§ **EXERCISE AIM**
Each entry needs to be reproduced exactly, with none left out.

§ **DATA PROVIDED**
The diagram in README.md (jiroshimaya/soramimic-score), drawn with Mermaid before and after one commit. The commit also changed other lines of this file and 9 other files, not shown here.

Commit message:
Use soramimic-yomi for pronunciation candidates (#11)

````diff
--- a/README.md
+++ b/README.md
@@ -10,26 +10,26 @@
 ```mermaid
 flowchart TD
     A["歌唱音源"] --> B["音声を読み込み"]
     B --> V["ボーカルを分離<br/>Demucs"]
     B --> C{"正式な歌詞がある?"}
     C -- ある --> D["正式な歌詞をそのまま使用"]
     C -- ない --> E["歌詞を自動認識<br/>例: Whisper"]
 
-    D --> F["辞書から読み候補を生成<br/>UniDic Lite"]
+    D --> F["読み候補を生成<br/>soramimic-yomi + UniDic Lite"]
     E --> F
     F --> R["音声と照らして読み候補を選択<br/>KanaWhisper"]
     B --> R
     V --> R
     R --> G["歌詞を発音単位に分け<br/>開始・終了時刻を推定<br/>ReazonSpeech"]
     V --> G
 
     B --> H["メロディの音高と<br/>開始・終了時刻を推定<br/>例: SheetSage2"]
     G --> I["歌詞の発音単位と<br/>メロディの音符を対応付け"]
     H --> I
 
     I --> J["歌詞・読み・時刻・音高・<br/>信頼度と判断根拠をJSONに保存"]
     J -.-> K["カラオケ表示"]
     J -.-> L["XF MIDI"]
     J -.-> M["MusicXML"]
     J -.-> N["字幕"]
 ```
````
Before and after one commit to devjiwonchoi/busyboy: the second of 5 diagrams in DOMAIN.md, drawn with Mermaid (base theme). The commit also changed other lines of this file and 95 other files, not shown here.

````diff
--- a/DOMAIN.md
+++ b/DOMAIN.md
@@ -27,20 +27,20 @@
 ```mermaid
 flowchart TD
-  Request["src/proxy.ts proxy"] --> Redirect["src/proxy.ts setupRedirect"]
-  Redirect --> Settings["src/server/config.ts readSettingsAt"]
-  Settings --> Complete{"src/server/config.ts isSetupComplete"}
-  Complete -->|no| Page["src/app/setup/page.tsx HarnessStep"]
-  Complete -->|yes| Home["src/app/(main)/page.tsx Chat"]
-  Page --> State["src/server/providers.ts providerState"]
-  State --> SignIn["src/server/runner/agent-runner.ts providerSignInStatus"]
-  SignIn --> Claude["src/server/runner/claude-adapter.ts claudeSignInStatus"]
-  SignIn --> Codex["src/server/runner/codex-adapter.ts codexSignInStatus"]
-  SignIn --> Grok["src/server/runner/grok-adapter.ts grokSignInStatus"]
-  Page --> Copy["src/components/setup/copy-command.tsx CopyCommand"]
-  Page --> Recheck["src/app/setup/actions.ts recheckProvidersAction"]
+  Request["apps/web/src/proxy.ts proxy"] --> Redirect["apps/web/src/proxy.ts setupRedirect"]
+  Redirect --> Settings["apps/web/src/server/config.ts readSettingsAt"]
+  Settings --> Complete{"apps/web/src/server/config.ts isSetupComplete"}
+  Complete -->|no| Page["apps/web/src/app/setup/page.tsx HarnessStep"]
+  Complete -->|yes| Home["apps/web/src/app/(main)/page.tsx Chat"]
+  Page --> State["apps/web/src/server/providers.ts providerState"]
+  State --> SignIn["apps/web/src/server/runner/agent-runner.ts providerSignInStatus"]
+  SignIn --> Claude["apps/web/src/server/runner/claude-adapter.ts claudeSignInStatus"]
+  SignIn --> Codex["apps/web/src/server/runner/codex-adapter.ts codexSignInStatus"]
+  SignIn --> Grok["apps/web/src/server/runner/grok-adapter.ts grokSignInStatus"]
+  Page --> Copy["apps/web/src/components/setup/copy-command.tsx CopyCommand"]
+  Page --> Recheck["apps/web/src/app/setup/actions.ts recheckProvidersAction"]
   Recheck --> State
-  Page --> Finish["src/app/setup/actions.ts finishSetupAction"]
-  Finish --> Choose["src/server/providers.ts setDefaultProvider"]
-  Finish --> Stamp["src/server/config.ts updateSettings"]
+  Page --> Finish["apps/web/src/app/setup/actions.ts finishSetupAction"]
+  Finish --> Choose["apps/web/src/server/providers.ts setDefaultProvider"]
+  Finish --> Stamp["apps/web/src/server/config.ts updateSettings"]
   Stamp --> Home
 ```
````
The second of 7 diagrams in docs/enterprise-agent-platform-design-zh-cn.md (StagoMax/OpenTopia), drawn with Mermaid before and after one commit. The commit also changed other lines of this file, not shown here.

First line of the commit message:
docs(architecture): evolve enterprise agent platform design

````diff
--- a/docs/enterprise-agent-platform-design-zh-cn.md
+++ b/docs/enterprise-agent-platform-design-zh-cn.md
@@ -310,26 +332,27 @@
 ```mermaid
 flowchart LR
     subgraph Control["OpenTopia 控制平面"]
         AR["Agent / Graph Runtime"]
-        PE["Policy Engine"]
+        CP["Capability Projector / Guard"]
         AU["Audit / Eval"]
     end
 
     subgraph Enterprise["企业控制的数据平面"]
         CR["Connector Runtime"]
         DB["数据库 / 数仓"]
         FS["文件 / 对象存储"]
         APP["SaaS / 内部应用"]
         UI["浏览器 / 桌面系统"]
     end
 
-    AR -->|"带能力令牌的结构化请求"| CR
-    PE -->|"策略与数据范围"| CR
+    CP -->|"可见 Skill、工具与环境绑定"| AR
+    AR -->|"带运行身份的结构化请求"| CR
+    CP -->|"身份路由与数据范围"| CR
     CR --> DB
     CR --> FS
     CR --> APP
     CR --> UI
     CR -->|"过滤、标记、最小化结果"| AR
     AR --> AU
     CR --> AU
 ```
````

§ **RESULT OF THE EXERCISE**
The diagram in README.md (jiroshimaya/soramimic-score), drawn with Mermaid before and after one commit. The commit also changed other lines of this file and 9 other files, not shown here.

Commit message:
Use soramimic-yomi for pronunciation candidates (#11)

````diff
--- a/README.md
+++ b/README.md
@@ -10,26 +10,26 @@
 ```mermaid
 flowchart TD
     A["歌唱音源"] --> B["音声を読み込み"]
     B --> V["ボーカルを分離<br/>Demucs"]
     B --> C{"正式な歌詞がある?"}
     C -- ある --> D["正式な歌詞をそのまま使用"]
     C -- ない --> E["歌詞を自動認識<br/>例: Whisper"]
 
-    D --> F["辞書から読み候補を生成<br/>UniDic Lite"]
+    D --> F["読み候補を生成<br/>soramimic-yomi + UniDic Lite"]
     E --> F
     F --> R["音声と照らして読み候補を選択<br/>KanaWhisper"]
     B --> R
     V --> R
     R --> G["歌詞を発音単位に分け<br/>開始・終了時刻を推定<br/>ReazonSpeech"]
     V --> G
 
     B --> H["メロディの音高と<br/>開始・終了時刻を推定<br/>例: SheetSage2"]
     G --> I["歌詞の発音単位と<br/>メロディの音符を対応付け"]
     H --> I
 
     I --> J["歌詞・読み・時刻・音高・<br/>信頼度と判断根拠をJSONに保存"]
     J -.-> K["カラオケ表示"]
     J -.-> L["XF MIDI"]
     J -.-> M["MusicXML"]
     J -.-> N["字幕"]
 ```
````
Before and after one commit to devjiwonchoi/busyboy: the second of 5 diagrams in DOMAIN.md, drawn with Mermaid (base theme). The commit also changed other lines of this file and 95 other files, not shown here.

````diff
--- a/DOMAIN.md
+++ b/DOMAIN.md
@@ -27,20 +27,20 @@
 ```mermaid
 flowchart TD
-  Request["src/proxy.ts proxy"] --> Redirect["src/proxy.ts setupRedirect"]
-  Redirect --> Settings["src/server/config.ts readSettingsAt"]
-  Settings --> Complete{"src/server/config.ts isSetupComplete"}
-  Complete -->|no| Page["src/app/setup/page.tsx HarnessStep"]
-  Complete -->|yes| Home["src/app/(main)/page.tsx Chat"]
-  Page --> State["src/server/providers.ts providerState"]
-  State --> SignIn["src/server/runner/agent-runner.ts providerSignInStatus"]
-  SignIn --> Claude["src/server/runner/claude-adapter.ts claudeSignInStatus"]
-  SignIn --> Codex["src/server/runner/codex-adapter.ts codexSignInStatus"]
-  SignIn --> Grok["src/server/runner/grok-adapter.ts grokSignInStatus"]
-  Page --> Copy["src/components/setup/copy-command.tsx CopyCommand"]
-  Page --> Recheck["src/app/setup/actions.ts recheckProvidersAction"]
+  Request["apps/web/src/proxy.ts proxy"] --> Redirect["apps/web/src/proxy.ts setupRedirect"]
+  Redirect --> Settings["apps/web/src/server/config.ts readSettingsAt"]
+  Settings --> Complete{"apps/web/src/server/config.ts isSetupComplete"}
+  Complete -->|no| Page["apps/web/src/app/setup/page.tsx HarnessStep"]
+  Complete -->|yes| Home["apps/web/src/app/(main)/page.tsx Chat"]
+  Page --> State["apps/web/src/server/providers.ts providerState"]
+  State --> SignIn["apps/web/src/server/runner/agent-runner.ts providerSignInStatus"]
+  SignIn --> Claude["apps/web/src/server/runner/claude-adapter.ts claudeSignInStatus"]
+  SignIn --> Codex["apps/web/src/server/runner/codex-adapter.ts codexSignInStatus"]
+  SignIn --> Grok["apps/web/src/server/runner/grok-adapter.ts grokSignInStatus"]
+  Page --> Copy["apps/web/src/components/setup/copy-command.tsx CopyCommand"]
+  Page --> Recheck["apps/web/src/app/setup/actions.ts recheckProvidersAction"]
   Recheck --> State
-  Page --> Finish["src/app/setup/actions.ts finishSetupAction"]
-  Finish --> Choose["src/server/providers.ts setDefaultProvider"]
-  Finish --> Stamp["src/server/config.ts updateSettings"]
+  Page --> Finish["apps/web/src/app/setup/actions.ts finishSetupAction"]
+  Finish --> Choose["apps/web/src/server/providers.ts setDefaultProvider"]
+  Finish --> Stamp["apps/web/src/server/config.ts updateSettings"]
   Stamp --> Home
 ```
````
The second of 7 diagrams in docs/enterprise-agent-platform-design-zh-cn.md (StagoMax/OpenTopia), drawn with Mermaid before and after one commit. The commit also changed other lines of this file, not shown here.

First line of the commit message:
docs(architecture): evolve enterprise agent platform design

````diff
--- a/docs/enterprise-agent-platform-design-zh-cn.md
+++ b/docs/enterprise-agent-platform-design-zh-cn.md
@@ -310,26 +332,27 @@
 ```mermaid
 flowchart LR
     subgraph Control["OpenTopia 控制平面"]
         AR["Agent / Graph Runtime"]
-        PE["Policy Engine"]
+        CP["Capability Projector / Guard"]
         AU["Audit / Eval"]
     end
 
     subgraph Enterprise["企业控制的数据平面"]
         CR["Connector Runtime"]
         DB["数据库 / 数仓"]
         FS["文件 / 对象存储"]
         APP["SaaS / 内部应用"]
         UI["浏览器 / 桌面系统"]
     end
 
-    AR -->|"带能力令牌的结构化请求"| CR
-    PE -->|"策略与数据范围"| CR
+    CP -->|"可见 Skill、工具与环境绑定"| AR
+    AR -->|"带运行身份的结构化请求"| CR
+    CP -->|"身份路由与数据范围"| CR
     CR --> DB
     CR --> FS
     CR --> APP
     CR --> UI
     CR -->|"过滤、标记、最小化结果"| AR
     AR --> AU
     CR --> AU
 ```
````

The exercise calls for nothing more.